Belief in supernatural Gods is a salve for the simpleminded. The idea that invisible supermen live in outer space spying our every deed and eavesdropping our every thought in order that they may correctly decide at the end of our life if we get angel wings or burn in a lake of fire is purely stupid. Gods of any kind are a fairy tales invented to keep people in line.

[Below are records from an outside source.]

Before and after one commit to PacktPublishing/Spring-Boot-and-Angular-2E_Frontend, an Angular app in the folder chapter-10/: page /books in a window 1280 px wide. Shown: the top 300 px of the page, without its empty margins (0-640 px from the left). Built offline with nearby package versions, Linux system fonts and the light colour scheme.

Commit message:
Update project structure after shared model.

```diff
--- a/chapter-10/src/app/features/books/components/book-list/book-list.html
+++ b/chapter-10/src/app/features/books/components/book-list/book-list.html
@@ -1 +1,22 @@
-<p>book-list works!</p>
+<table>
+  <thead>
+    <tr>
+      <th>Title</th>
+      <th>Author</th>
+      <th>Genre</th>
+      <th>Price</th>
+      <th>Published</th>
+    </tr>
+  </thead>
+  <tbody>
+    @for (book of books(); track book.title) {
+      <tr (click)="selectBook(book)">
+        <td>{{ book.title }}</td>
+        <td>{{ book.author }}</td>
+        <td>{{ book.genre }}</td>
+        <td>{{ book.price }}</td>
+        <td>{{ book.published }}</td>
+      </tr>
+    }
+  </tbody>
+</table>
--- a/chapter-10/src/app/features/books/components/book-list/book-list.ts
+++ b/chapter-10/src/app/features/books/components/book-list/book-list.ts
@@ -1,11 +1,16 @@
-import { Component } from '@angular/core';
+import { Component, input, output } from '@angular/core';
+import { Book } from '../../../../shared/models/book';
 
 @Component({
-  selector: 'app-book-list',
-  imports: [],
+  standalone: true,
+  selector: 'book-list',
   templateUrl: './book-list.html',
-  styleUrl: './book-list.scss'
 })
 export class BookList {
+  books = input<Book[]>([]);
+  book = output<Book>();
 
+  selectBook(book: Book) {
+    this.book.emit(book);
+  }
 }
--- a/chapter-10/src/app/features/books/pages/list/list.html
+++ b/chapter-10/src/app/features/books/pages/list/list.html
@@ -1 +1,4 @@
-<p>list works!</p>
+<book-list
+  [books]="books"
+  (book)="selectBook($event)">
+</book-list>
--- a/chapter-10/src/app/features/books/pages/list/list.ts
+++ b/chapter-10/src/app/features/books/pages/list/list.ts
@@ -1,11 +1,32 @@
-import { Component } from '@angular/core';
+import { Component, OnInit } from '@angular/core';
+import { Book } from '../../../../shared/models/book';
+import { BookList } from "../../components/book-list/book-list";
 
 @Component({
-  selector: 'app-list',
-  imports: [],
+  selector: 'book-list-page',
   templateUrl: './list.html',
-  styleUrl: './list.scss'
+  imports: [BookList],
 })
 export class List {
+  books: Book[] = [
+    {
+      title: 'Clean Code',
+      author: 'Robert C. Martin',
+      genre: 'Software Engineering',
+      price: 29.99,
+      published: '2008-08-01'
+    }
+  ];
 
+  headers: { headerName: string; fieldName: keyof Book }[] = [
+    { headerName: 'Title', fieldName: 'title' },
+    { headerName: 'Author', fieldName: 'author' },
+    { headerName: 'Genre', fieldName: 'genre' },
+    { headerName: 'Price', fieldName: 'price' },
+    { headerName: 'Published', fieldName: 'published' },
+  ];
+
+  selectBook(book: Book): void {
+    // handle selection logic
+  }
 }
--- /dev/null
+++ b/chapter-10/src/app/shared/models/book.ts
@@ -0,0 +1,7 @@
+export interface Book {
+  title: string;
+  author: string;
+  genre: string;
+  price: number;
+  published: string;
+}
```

More importantly "God" doesn't work in a globalized world where religious fanatics of all stripes are only a $300 ticket away from smacking a 767 into the side of the World Trade Center. If you believe that God exists and that he chooses sides, then you should convert to Islam right now because God obviously allowed 9/11 to happen because He hates America and loves Osama Bin Laden. See? Shocking to say, and yet, by the logic of belief, it's utterly true. In fact, if you'll remember, several of America's holiest men like Pat Robertson and Jerry Falwell insinuated that we got hit on 9/11 because God Hates Fags (or whatever kinder words they used at the time).

What's good for the goose is good for the gander: if you're silly enough believe in ANY God, you're not allowed to deny the existence of anyone else's God or to proscribe anyone else's religion, including fundamentalist Islam and fake religions made up by convicts so they can legally smoke dope. Otherwise you're just another "my religion is the only TRUE religion" hypocrite. It's all stupid and just because the magical fairytales of Virgin Birth and burning bushes and plagues of frogs in the Bible are older than the magical fairytales of Joseph Smith's magic sunglasses doesn't make them any more useful or credible in today's world.

Which brings us back to Mitt Romney. No, idiot, you don't get to be President, because as Weisberg correctly points out,
Romney has never publicly indicated any distance from church doctrine. He is an "elder" who performed missionary service in France as a young man and did not protest the church's overt racism and priestly discrimination before it was abolished in 1978.
The Mormon Church is a regressive, conservative, bigoted, power-hungry institution whose followers are cult-like in their exclusion of The Other, up to and including, up until 1978, naming black people as the evil against which mankind must struggle. I'm already saddened that their church has bought itself 2 U.S. Senators. Hell, screw Clearwater, Florida... the Church of Latter Day Saints shows the way forward for Scientology and other modern financially well-endowed "alternative religions." Wyoming only has 500,000 residents... surely Scientology can convince a million of its members to move there and electorally seize control of its governmental institutions? With two Senators in their pocket, Scientology would suddenly be a force to be reckoned with, that's for sure. I'm fascinated mostly by the fact that they seem not to have realized they already have the power to do it.

Weisberg's piece correctly posits that
Various evangelical sects continue to view Mormonism as heretical, non-Christian, or even satanic. But because of their shared faith in social conservatism, evangelical leaders seem open to supporting Romney.
That's true... but Evangelical leaders are ONLY supporting Romney because of their common cause of turning back America's Moral Clock to the 1800's... once the god-fearing dummies who voted for GW twice find out about some of the juicier aspects of the Mormon religion, however, I predict that they'll quickly rush to Sam Brownback's side (and yes, they'll tell themselves, although Brownback's a born-again Evangelical who converted and became a filthy Catholic, at least THAT evil papist-led false church has a few thousand years of history and beautiful religious metaphor behind it).

Don't take MY word for it..., let's allow noted Christian writer Jack T. Chick to show us what's going to happen: